- Exercise aim:
Images excluded, repeat each entry below exactly.

Content revision data
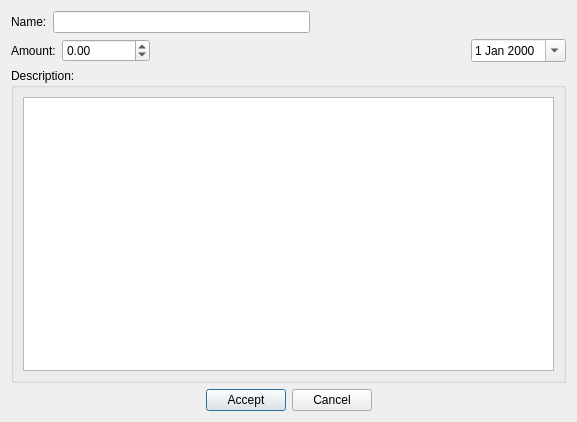
This is source/gui/data_input/NewTransaction.ui in BeenEncoded/check_book_program as Qt 5 draws it before an edit. The edited form follows.
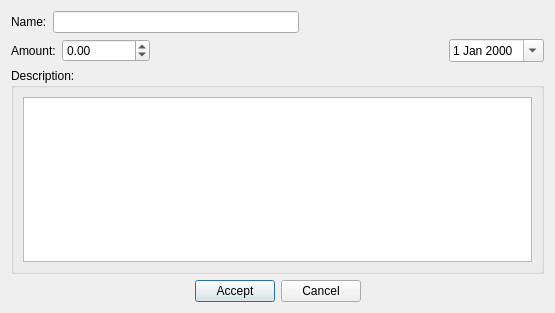
This is the edited form.

Patch:
```diff
--- a/source/gui/data_input/NewTransaction.ui
+++ b/source/gui/data_input/NewTransaction.ui
@@ -6,8 +6,8 @@
    <rect>
     <x>0</x>
     <y>0</y>
-    <width>577</width>
-    <height>422</height>
+    <width>555</width>
+    <height>313</height>
    </rect>
   </property>
   <property name="windowTitle">
```
Left out of the diff: 2 changed lines with no effect on the pictures.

- Solution to the exercise:
This is source/gui/data_input/NewTransaction.ui in BeenEncoded/check_book_program as Qt 5 draws it before an edit. The edited form follows.
This is the edited form.

Patch:
```diff
--- a/source/gui/data_input/NewTransaction.ui
+++ b/source/gui/data_input/NewTransaction.ui
@@ -6,8 +6,8 @@
    <rect>
     <x>0</x>
     <y>0</y>
-    <width>577</width>
-    <height>422</height>
+    <width>555</width>
+    <height>313</height>
    </rect>
   </property>
   <property name="windowTitle">
```
Left out of the diff: 2 changed lines with no effect on the pictures.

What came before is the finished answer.